Timeline Watch

Gruen Precision Chronograph

Nelson Mandela sentenced to life imprisonment in South Africa

1964 Gruen Precision Chronograph, I like the pink sub-dial, it is pretty much the same as the Breitling sprint, but the prices are miles apart, it’s an authentic poor mans Breitling.

In 1876 Dietrich Gruen formed the Columbus Watch Manufacturing Company in the basement of a downtown Columbus, Ohio bank building.

By 1888 production was about 45 watches per day; the company would grow to 300 employees and output to 150 watches per day.

The Gruen Watch Company was formerly one of the largest watch manufacturers in the United States. It was in business from about 1876 to 1958 and was based in Cincinnati, Ohio.

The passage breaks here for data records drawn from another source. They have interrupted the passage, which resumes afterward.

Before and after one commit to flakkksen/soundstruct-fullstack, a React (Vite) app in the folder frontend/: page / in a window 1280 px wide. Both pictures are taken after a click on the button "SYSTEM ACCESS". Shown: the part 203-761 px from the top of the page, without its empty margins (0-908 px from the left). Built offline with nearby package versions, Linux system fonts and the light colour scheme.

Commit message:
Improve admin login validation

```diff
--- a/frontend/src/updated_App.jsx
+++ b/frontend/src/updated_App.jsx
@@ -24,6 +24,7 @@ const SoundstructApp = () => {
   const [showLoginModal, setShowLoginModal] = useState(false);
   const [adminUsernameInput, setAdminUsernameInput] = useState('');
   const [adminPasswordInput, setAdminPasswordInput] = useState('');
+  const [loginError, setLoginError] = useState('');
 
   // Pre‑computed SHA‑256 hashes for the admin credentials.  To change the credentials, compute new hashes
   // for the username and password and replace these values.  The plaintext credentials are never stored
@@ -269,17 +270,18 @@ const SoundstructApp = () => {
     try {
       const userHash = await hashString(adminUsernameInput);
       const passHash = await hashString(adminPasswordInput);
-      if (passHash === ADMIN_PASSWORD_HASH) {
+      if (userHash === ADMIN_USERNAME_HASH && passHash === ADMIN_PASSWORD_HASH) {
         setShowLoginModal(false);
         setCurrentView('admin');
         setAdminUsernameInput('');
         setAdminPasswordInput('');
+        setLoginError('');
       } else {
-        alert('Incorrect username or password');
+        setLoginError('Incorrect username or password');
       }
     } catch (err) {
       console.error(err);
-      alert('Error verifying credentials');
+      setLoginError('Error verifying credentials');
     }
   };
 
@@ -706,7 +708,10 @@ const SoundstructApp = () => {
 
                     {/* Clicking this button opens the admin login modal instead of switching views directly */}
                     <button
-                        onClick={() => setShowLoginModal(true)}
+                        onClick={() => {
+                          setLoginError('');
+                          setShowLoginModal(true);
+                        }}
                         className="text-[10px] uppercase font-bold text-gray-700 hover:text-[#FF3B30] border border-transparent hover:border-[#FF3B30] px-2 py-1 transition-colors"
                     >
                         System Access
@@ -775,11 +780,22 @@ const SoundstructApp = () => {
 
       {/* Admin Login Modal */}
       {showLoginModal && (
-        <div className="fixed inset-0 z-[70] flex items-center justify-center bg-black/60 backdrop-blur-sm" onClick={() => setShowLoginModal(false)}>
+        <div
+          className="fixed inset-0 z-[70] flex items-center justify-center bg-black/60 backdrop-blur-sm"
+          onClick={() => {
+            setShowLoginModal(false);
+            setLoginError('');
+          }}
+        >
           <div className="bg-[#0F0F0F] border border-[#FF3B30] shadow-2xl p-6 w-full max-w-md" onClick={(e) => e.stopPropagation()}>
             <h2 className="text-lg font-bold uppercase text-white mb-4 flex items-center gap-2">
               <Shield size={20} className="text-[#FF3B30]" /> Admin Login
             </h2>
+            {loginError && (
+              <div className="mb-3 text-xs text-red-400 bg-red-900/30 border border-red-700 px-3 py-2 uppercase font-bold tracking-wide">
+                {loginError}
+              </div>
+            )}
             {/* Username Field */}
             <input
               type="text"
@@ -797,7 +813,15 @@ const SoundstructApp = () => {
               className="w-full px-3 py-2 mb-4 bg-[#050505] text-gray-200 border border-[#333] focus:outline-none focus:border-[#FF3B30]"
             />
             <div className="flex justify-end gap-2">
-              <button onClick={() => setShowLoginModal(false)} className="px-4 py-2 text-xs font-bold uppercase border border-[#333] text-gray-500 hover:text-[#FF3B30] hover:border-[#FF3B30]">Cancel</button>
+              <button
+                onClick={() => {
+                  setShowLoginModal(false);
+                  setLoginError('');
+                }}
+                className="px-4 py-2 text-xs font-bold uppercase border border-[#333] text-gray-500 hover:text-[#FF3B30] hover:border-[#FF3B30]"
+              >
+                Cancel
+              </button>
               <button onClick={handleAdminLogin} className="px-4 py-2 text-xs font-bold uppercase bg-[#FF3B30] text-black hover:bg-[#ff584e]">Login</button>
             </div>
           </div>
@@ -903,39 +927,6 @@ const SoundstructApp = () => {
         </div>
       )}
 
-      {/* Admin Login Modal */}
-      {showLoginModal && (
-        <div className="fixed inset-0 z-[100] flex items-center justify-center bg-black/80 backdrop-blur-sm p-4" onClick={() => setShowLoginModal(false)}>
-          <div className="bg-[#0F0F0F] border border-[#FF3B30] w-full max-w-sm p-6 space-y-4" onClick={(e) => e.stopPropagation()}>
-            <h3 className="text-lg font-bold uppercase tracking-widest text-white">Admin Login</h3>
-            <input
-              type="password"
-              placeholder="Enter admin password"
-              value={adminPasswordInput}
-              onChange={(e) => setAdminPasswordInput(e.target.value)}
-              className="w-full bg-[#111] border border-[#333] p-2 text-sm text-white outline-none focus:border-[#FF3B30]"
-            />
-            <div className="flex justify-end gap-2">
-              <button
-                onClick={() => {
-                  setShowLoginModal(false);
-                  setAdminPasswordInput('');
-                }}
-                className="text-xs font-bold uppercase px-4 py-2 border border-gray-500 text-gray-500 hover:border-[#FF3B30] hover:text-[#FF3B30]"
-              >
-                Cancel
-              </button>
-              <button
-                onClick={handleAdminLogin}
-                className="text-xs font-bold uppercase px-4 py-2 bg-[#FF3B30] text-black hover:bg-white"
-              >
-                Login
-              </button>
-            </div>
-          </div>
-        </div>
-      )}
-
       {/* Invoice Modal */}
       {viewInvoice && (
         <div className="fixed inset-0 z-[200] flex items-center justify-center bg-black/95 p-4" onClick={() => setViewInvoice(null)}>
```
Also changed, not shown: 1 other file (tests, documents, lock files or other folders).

During World War II, the Time Hill factory stopped making watches and instead worked exclusively for the U.S. military, manufacturing gauges and instruments for aircraft, ships and submarines. The company also made precision gauges used for delicate surgical instruments and for radios and other electronic equipment. During WWII, some watches were still manufactured at the Precision Factory in Switzerland and imported.
Shortly after WWII many American watch companies began to lose market share to Swiss imports and began to move manufacturing to Switzerland in the 1940s and 1950s, while Gruen, who had always manufactured watch movements in Germany or Switzerland, launched the ’21’ series of wristwatches, named for their 21-jewel movements, which were entirely made in the United States.

Fred Gruen retired in 1940 and died in 1945, and his brother George died in 1952. In 1953 the Gruen family sold their interest in the company. The same year, Gruen president Benjamin Katz was forced into retirement after a scandal, and in 1954 the company bought out his shares for US$2 million.

With the changeovers in management and the loss of the Gruen family’s involvement, the company lost focus and direction. In 1953, the Gruen Watch Company had its highest sales in its entire history. By 1958, the company, which had changed its name to Gruen Industries, was facing massive legal problems, had laid off most of its employees, and was selling off its properties the watch manufacturing business was moved to New York under new ownership, and manufacturing was done exclusively in Switzerland.

Gruen closed its doors in 1977 in Swiss.